**What is being asked:** How many lines of the listing below hold the word "required"? Answer with the number alone.

**Data for the task:**
━━━━━━━━
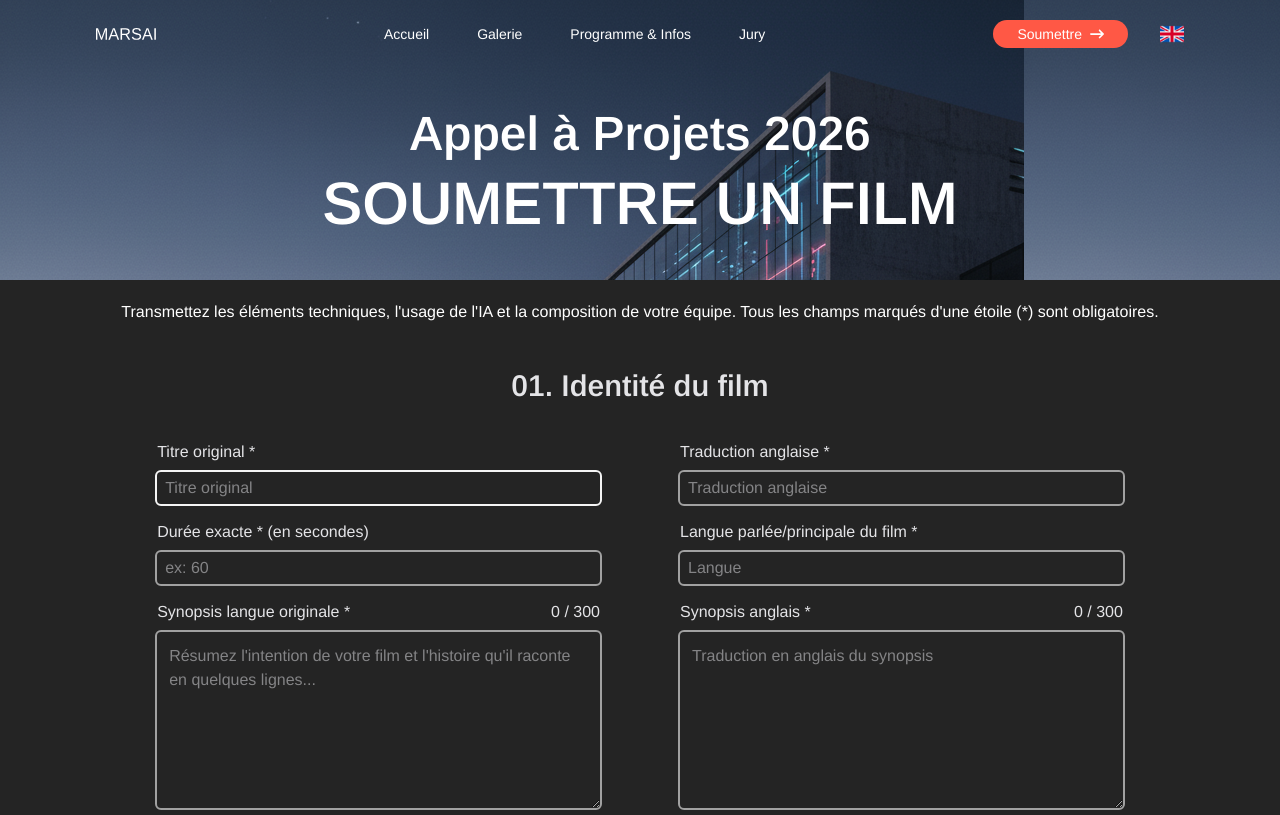
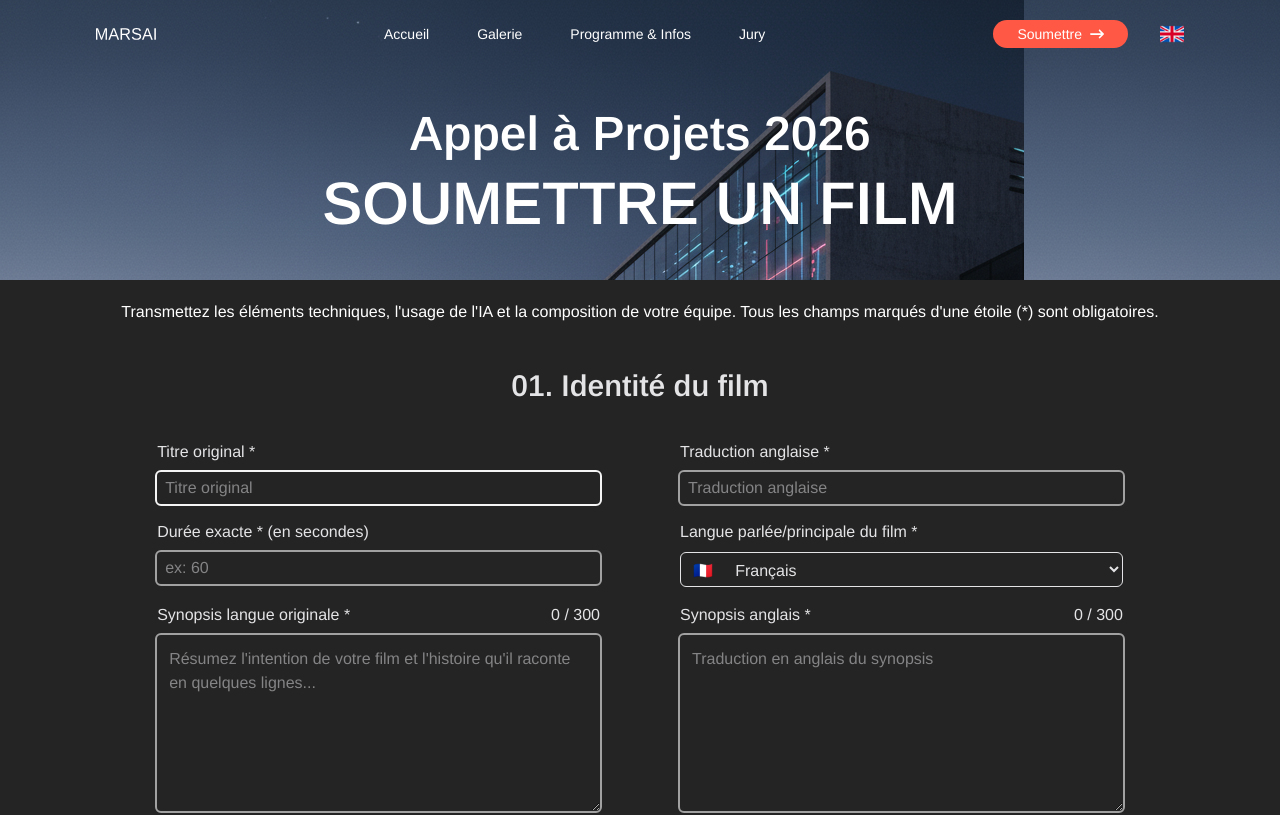
Before and after one commit to Gersho/marsai-front, a React (Vite) app: page /submit in a window 1280 px wide. Shown: the top 815 px of the page. Built offline with nearby package versions, Linux system fonts and the light colour scheme.

Commit message:
form movie submit added language picker

```diff
--- a/src/components/MovieSubmit/MovieSubmitInfo.jsx
+++ b/src/components/MovieSubmit/MovieSubmitInfo.jsx
@@ -3,6 +3,7 @@ import BasicFormInput from './base/BasicFormInput';
 import FormSection from './base/FormSection';
 import FormSectionTitle from './base/FormSectionTitle';
 import FormTextArea from './base/FormTextArea';
+import LanguagePicker from './base/LanguagePicker';
 
 function MovieSubmitInfo({ form }) {
   const { t } = useTranslation();
@@ -81,7 +82,20 @@ function MovieSubmitInfo({ form }) {
           }}
         />
 
-        <BasicFormInput
+
+        <LanguagePicker
+          label={t(target + 'language.label')}
+          id="form-language"
+          title={t(target + 'language.title')}
+          form={form}
+          name="language"
+          validation={{
+            required: t(errors + 'required'),
+          }}
+
+
+        />
+        {/* <BasicFormInput
           label={t(target + 'language.label')}
           id="form-language"
           placeholder={t(target + 'language.placeholder')}
@@ -91,7 +105,7 @@ function MovieSubmitInfo({ form }) {
           validation={{
             required: t(errors + 'required'),
           }}
-        />
+        /> */}
       </div>
 
       <div className="flex flex-col items-center w-full md:flex-row md:justify-between md:gap-20">
--- /dev/null
+++ b/src/components/MovieSubmit/base/LanguagePicker.jsx
@@ -0,0 +1,40 @@
+import FormErrors from "./FormErrors";
+import languages from "../../../data/languages";
+
+function LanguagePicker({
+    label,
+    title,
+    id,
+    name,
+    form,
+    validation = false,
+    className = '',
+}) {
+    if (!validation) {
+        validation = { required: false };
+    }
+
+    className = 'flex flex-col md:w-full gap-2 md:pb-4 pb-3' + ' ' + className;
+    return (
+        <div className={className}>
+            <label htmlFor={id}>{label}</label>
+            <select
+                className="w-full justify-center bg-secondary px-2 pt-2 pb-1.5 rounded-md border border-zinc-200"
+                name={name}
+                id={id}
+                title={title}
+                {...form.register(name, validation)} >
+                {
+                    languages.map((e, index) => (
+                        <option className="" key={index} value={e.lang}>
+                            {e.icon} &nbsp;&nbsp;&nbsp; {e.text}
+                        </option>
+                    ))
+                }
+            </select>
+            <FormErrors form={form} name={name} />
+        </div>
+    );
+}
+
+export default LanguagePicker;
--- /dev/null
+++ b/src/data/languages.js
@@ -0,0 +1,59 @@
+const languages = [
+    { lang: "FR", text: "Français", icon: "🇫🇷" },
+    { lang: "EN", text: "English", icon: "🇬🇧" },
+    { lang: "SQ", text: "Shqip", icon: "🇦🇱" },               // Albanian
+    { lang: "AM", text: "አማርኛ", icon: "🇪🇹" },              // Amharic
+    { lang: "AR", text: "العربية", icon: "🇸🇦" },             // Arabic
+    { lang: "HY", text: "Հայերեն", icon: "🇦🇲" },            // Armenian
+    { lang: "AZ", text: "Azərbaycan dili", icon: "🇦🇿" },    // Azerbaijani
+    { lang: "BN", text: "বাংলা", icon: "🇧🇩" },               // Bengali
+    { lang: "BS", text: "Bosanski", icon: "🇧🇦" },            // Bosnian
+    { lang: "BG", text: "Български", icon: "🇧🇬" },          // Bulgarian
+    { lang: "MY", text: "မြန်မာဘာသာ", icon: "🇲🇲" },       // Burmese
+    { lang: "ZH", text: "中文", icon: "🇨🇳" },                // Chinese (Mandarin)
+    { lang: "HR", text: "Hrvatski", icon: "🇭🇷" },            // Croatian
+    { lang: "CS", text: "Čeština", icon: "🇨🇿" },             // Czech
+    { lang: "NL", text: "Nederlands", icon: "🇳🇱" },          // Dutch
+    { lang: "EN", text: "English", icon: "🇬🇧" },             // English
+    { lang: "FR", text: "Français", icon: "🇫🇷" },            // French
+    { lang: "DE", text: "Deutsch", icon: "🇩🇪" },             // German
+    { lang: "EL", text: "Ελληνικά", icon: "🇬🇷" },            // Greek
+    { lang: "GU", text: "ગુજરાતી", icon: "🇮🇳" },            // Gujarati
+    { lang: "HA", text: "Hausa", icon: "🇳🇬" },               // Hausa
+    { lang: "HE", text: "עברית", icon: "🇮🇱" },               // Hebrew
+    { lang: "HI", text: "हिन्दी", icon: "🇮🇳" },              // Hindi
+    { lang: "HU", text: "Magyar", icon: "🇭🇺" },              // Hungarian
+    { lang: "ID", text: "Bahasa Indonesia", icon: "🇮🇩" },   // Indonesian
+    { lang: "IG", text: "Igbo", icon: "🇳🇬" },                // Igbo
+    { lang: "IT", text: "Italiano", icon: "🇮🇹" },            // Italian
+    { lang: "JA", text: "日本語", icon: "🇯🇵" },               // Japanese
+    { lang: "JV", text: "Basa Jawa", icon: "🇮🇩" },           // Javanese
+    { lang: "KN", text: "ಕನ್ನಡ", icon: "🇮🇳" },               // Kannada
+    { lang: "KK", text: "Қазақ тілі", icon: "🇰🇿" },          // Kazakh
+    { lang: "KM", text: "ខ្មែរ", icon: "🇰🇭" },               // Khmer
+    { lang: "KO", text: "한국어", icon: "🇰🇷" },               // Korean
+    { lang: "MS", text: "Bahasa Melayu", icon: "🇲🇾" },      // Malay
+    { lang: "ML", text: "മലയാളം", icon: "🇮🇳" },             // Malayalam
+    { lang: "MR", text: "मराठी", icon: "🇮🇳" },               // Marathi
+    { lang: "NE", text: "नेपाली", icon: "🇳🇵" },              // Nepali
+    { lang: "FA", text: "فارسی", icon: "🇮🇷" },               // Persian
+    { lang: "PL", text: "Polski", icon: "🇵🇱" },               // Polish
+    { lang: "PT", text: "Português", icon: "🇵🇹" },           // Portuguese
+    { lang: "PA", text: "ਪੰਜਾਬੀ", icon: "🇮🇳" },              // Punjabi
+    { lang: "RO", text: "Română", icon: "🇷🇴" },              // Romanian
+    { lang: "RU", text: "Русский", icon: "🇷🇺" },             // Russian
+    { lang: "SR", text: "Српски", icon: "🇷🇸" },              // Serbian
+    { lang: "SI", text: "සිංහල", icon: "🇱🇰" },              // Sinhala
+    { lang: "ES", text: "Español", icon: "🇪🇸" },             // Spanish
+    { lang: "SW", text: "Kiswahili", icon: "🇹🇿" },           // Swahili
+    { lang: "TA", text: "தமிழ்", icon: "🇮🇳" },               // Tamil
+    { lang: "TE", text: "తెలుగు", icon: "🇮🇳" },              // Telugu
+    { lang: "TH", text: "ไทย", icon: "🇹🇭" },                  // Thai
+    { lang: "TR", text: "Türkçe", icon: "🇹🇷" },              // Turkish
+    { lang: "UK", text: "Українська", icon: "🇺🇦" },          // Ukrainian
+    { lang: "UR", text: "اردو", icon: "🇵🇰" },                // Urdu
+    { lang: "VI", text: "Tiếng Việt", icon: "🇻🇳" },          // Vietnamese
+    { lang: "YO", text: "Yorùbá", icon: "🇳🇬" }               // Yoruba
+];
+
+export default languages;
```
━━━━━━━━
**Output of the exercise:** 3